Have you ever had a few nights in a row of not sleeping well? Over the years, I’ve had a few bouts of insomnia, which is defined as ‘habitual sleeplessness’.
If you’ve ever experienced this, you may know how profoundly the lack of a deep sleep can affect your day-to-day function. In a recent article on Forbes.com (http://www.forbes.com/sites/kellyclay/2013/09/04/didnt-get-enough-sleep-you-might-as-well-be-drunk/#19e10bee46bb) the link between fatigue and reaction time is compared to being over the limit drink driving – that is, if you’re very tired, you shouldn’t be driving!
Whatever the cause of sleeplessness – for me, my most memorable bout of insomnia was during a marriage and relationship breakdown, loss of employment and needing to move house all at the same time – pretty big stressors and consequently lots of sleepless nights.
The definition of ‘habitual sleeplessness’ is a clue to its cure however. One night I decided I needed to somehow break the ‘habit’ I’d developed of waking up at almost precisely the same time every night – 3.30am (no matter if I’d only fallen asleep, finally, at 1.30am) – and the following nightmarish scenario of tossing and turning and fretting and freaking out for 2–3 hours before falling back into a fitful sleep and having to rouse myself an hour later to get into my day. I had become perpetually exhausted. Nerves frayed. Ability to think disjointed and fuzzy. Depressed. A lot of yucky stuff. Something had to change.
So, instead of laying in bed, when I woke up with mind spinning and heart racing, I got up. Instead of fretting, I made a soothing cup of herbal tea (Sleepytime tea, my favourite) then got out my journal and wrote down what was roiling around in my head. Pages of it. Sometimes I read a little. It began to occur to me to sit and meditate for 5-10 minutes, concentrating on the smooth flow of my breath, in and out.
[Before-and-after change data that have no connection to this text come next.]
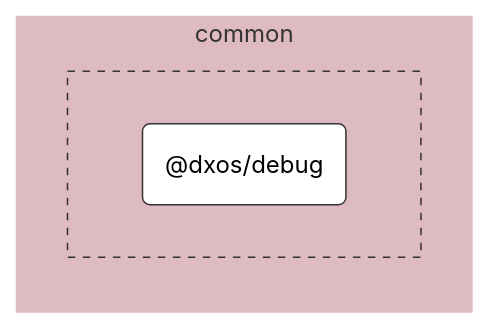
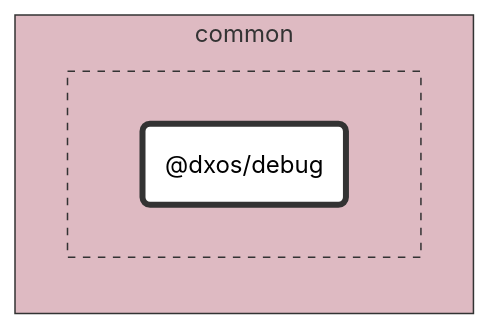
Before and after one commit to dxos/dxos: the diagram in packages/common/debug/docs/README.md, drawn with Mermaid (neutral theme). The commit also changed 89 other files, not shown here.

````diff
--- a/packages/common/debug/docs/README.md
+++ b/packages/common/debug/docs/README.md
@@ -7,24 +7,24 @@
 ```mermaid
 %%{ init: {'flowchart':{'curve':'basis'}} }%%
 
 flowchart LR
 
 %% Classes
 classDef def fill:#fff,stroke:#333,stroke-width:1px
 classDef root fill:#fff,stroke:#333,stroke-width:4px
 
 %% Nodes
 
 subgraph common [common]
-  style common fill:#debac2,stroke:#fff
+  style common fill:#debac2,stroke:#333
 
-  subgraph common-excluded [ ]
-    style common-excluded fill:#debac2,stroke:#333,stroke-dasharray:5 5
-    dxos/debug("@dxos/debug"):::def
+  subgraph _ [ ]
+    style _ fill:#debac2,stroke:#333,stroke-dasharray:5 5
+    dxos/debug("@dxos/debug"):::root
     click dxos/debug "dxos/dxos/tree/main/packages/common/debug/docs"
   end
 end
 
 %% Links
 linkStyle default stroke:#333,stroke-width:1px
 ```
````
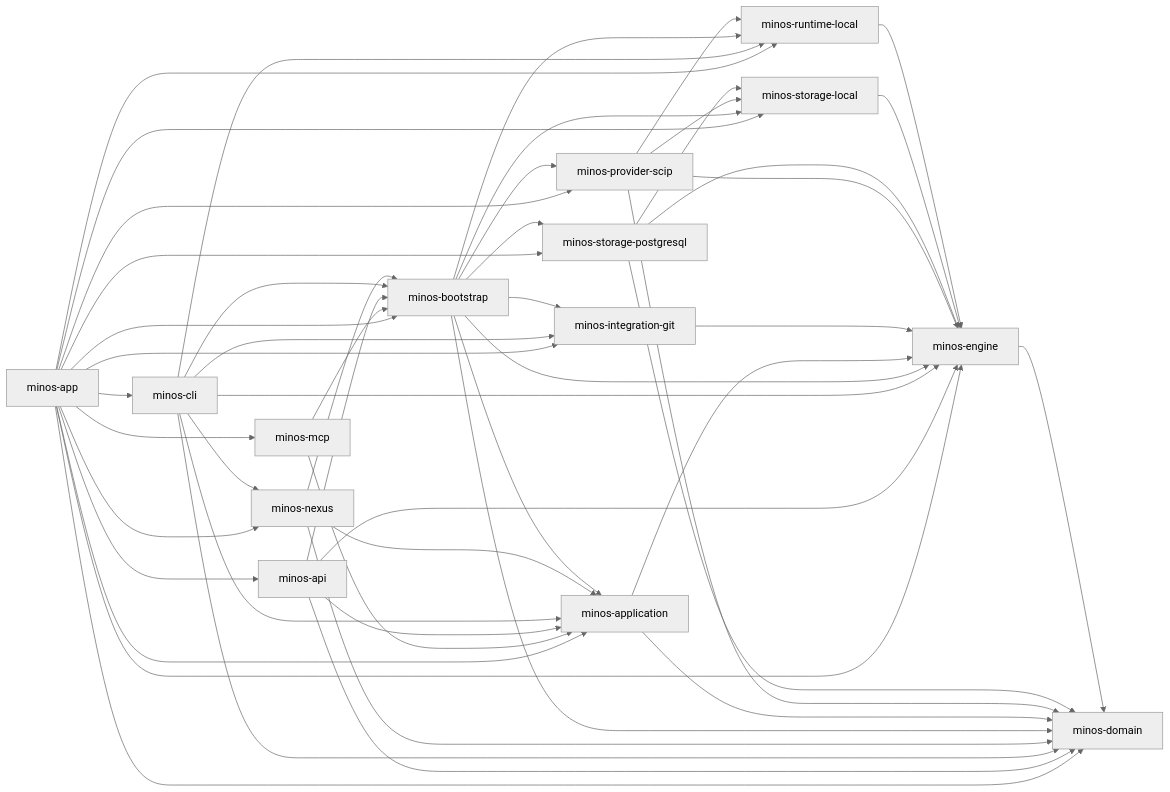
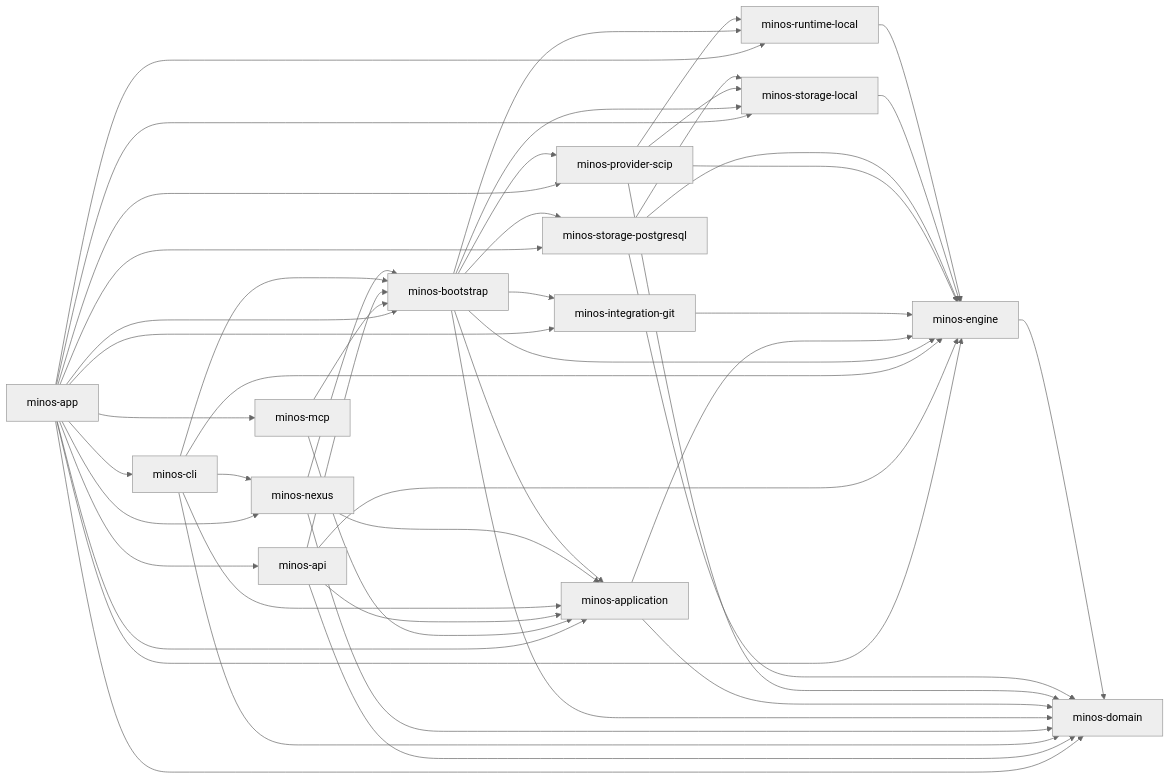
The diagram in docs/architecture/diagrams/module-dependencies.md (FTurleque/minos-code-intelligence), drawn with Mermaid (neutral theme) before and after one commit. The commit also changed other lines of this file and 1 other file, not shown here.

Commit message:
build(cli): A2 — minos-cli ne déclare plus minos-integration-git ni minos-runtime-local
A2 (ronde 4 de verif-qualite, point 3) : depuis L1–L3 le code principal
de minos-cli n'importe plus rien de ces adaptateurs (ses types
com.minos.runtime.* et com.minos.git.* viennent de minos-engine). Les
deux dépendances compile sont retirées purement, sans redéclaration en
portée test.

Les tests de cli qui utilisent des types d'adaptateurs compilent par
transitivité via minos-bootstrap (portée runtime, incluse dans le
classpath de test) : limite connue V47, consignée dans l'ADR 0042.

Preuves :
- le classpath de compilation principal de cli n'a plus que domain,
  engine, application et nexus : cli compile ;
- ./mvnw -pl minos-app,minos-bootstrap -am test : 1 315 tests,
  0 échec, 42 ignorés ; golden identiques (12) ;
- check-module-boundaries.py : rouge (doc générée périmée) puis vert
  après --write-doc ; docs/architecture/diagrams/module-dependencies.md
  régénéré.

````diff
--- a/docs/architecture/diagrams/module-dependencies.md
+++ b/docs/architecture/diagrams/module-dependencies.md
@@ -8,67 +8,65 @@
 ```mermaid
 flowchart LR
     minos_domain["minos-domain"]
     minos_engine["minos-engine"]
     minos_runtime_local["minos-runtime-local"]
     minos_storage_local["minos-storage-local"]
     minos_storage_postgresql["minos-storage-postgresql"]
     minos_provider_scip["minos-provider-scip"]
     minos_integration_git["minos-integration-git"]
     minos_application["minos-application"]
     minos_bootstrap["minos-bootstrap"]
     minos_nexus["minos-nexus"]
     minos_cli["minos-cli"]
     minos_api["minos-api"]
     minos_mcp["minos-mcp"]
     minos_app["minos-app"]
     minos_engine --> minos_domain
     minos_runtime_local --> minos_engine
     minos_storage_local --> minos_engine
     minos_storage_postgresql --> minos_domain
     minos_storage_postgresql --> minos_engine
     minos_storage_postgresql --> minos_storage_local
     minos_provider_scip --> minos_domain
     minos_provider_scip --> minos_engine
     minos_provider_scip --> minos_runtime_local
     minos_provider_scip --> minos_storage_local
     minos_integration_git --> minos_engine
     minos_application --> minos_domain
     minos_application --> minos_engine
     minos_bootstrap --> minos_application
     minos_bootstrap --> minos_domain
     minos_bootstrap --> minos_engine
     minos_bootstrap --> minos_integration_git
     minos_bootstrap --> minos_provider_scip
     minos_bootstrap --> minos_runtime_local
     minos_bootstrap --> minos_storage_local
     minos_bootstrap --> minos_storage_postgresql
     minos_nexus --> minos_application
     minos_nexus --> minos_bootstrap
     minos_nexus --> minos_domain
     minos_cli --> minos_application
     minos_cli --> minos_bootstrap
     minos_cli --> minos_domain
     minos_cli --> minos_engine
-    minos_cli --> minos_integration_git
     minos_cli --> minos_nexus
-    minos_cli --> minos_runtime_local
     minos_api --> minos_application
     minos_api --> minos_bootstrap
     minos_api --> minos_domain
     minos_api --> minos_engine
     minos_mcp --> minos_application
     minos_mcp --> minos_bootstrap
     minos_app --> minos_api
     minos_app --> minos_application
     minos_app --> minos_bootstrap
     minos_app --> minos_cli
     minos_app --> minos_domain
     minos_app --> minos_engine
     minos_app --> minos_integration_git
     minos_app --> minos_mcp
     minos_app --> minos_nexus
     minos_app --> minos_provider_scip
     minos_app --> minos_runtime_local
     minos_app --> minos_storage_local
     minos_app --> minos_storage_postgresql
 ```
````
Quietly, in the middle of the night, I’d feel the tension start to seep out of my bones, the stillness of the sleeping city all around me. Tiredness would return and I’d lay back down to sleep, progressively more peacefully.
After a month or so of this routine – sorry, no instant magic on this one for me – I had my first night of sleeping all the way through until around 5.30-6am, which is when I normally get up anyway. I felt like I’d won the lottery that first night, so proud of myself!
There is a lot of advice on the internet and everywhere re what to do if you can’t go to sleep – simple things like not watching tv just prior to bed, eliminating light and digital displays by the beside, no stimulants like coffee after lunch, etc. There are some great yoga poses as well – like child’s pose, most forward bends, supported restorative poses – that can calm the body and mind and prepare the body for letting go into sleep. A quiet period of meditation for 10-15 minutes before bed can totally prepare the body and mind for settling down into deep rest.
Giving your body a proper chance to unwind and relax completely during the day can also unknit that brow of ravelled care (hmmmm, Shakespeare anyone?). An hour or so of restorative yoga poses, quiet breathing, and deliberate stillness will resonate in the system for days afterwards, so see if you can fit in such a practice once or more a week. To experience a full and delicious restorative practice plus more, please consider joining in on the upcoming Harvest Intentions retreat-for-a-day – and give yourself the gift of a powerful recharge on the life energy battery. 🙂
If you have an occasional night of poor sleep, however, it’s usually made up quickly by the more normal sleeping patterns returning the next night and the next. Just watch, however, for that habitual form of sleeplessness – you have the power to break it as soon as you recognise what’s going on.
Here’s to your next good night’s sleep.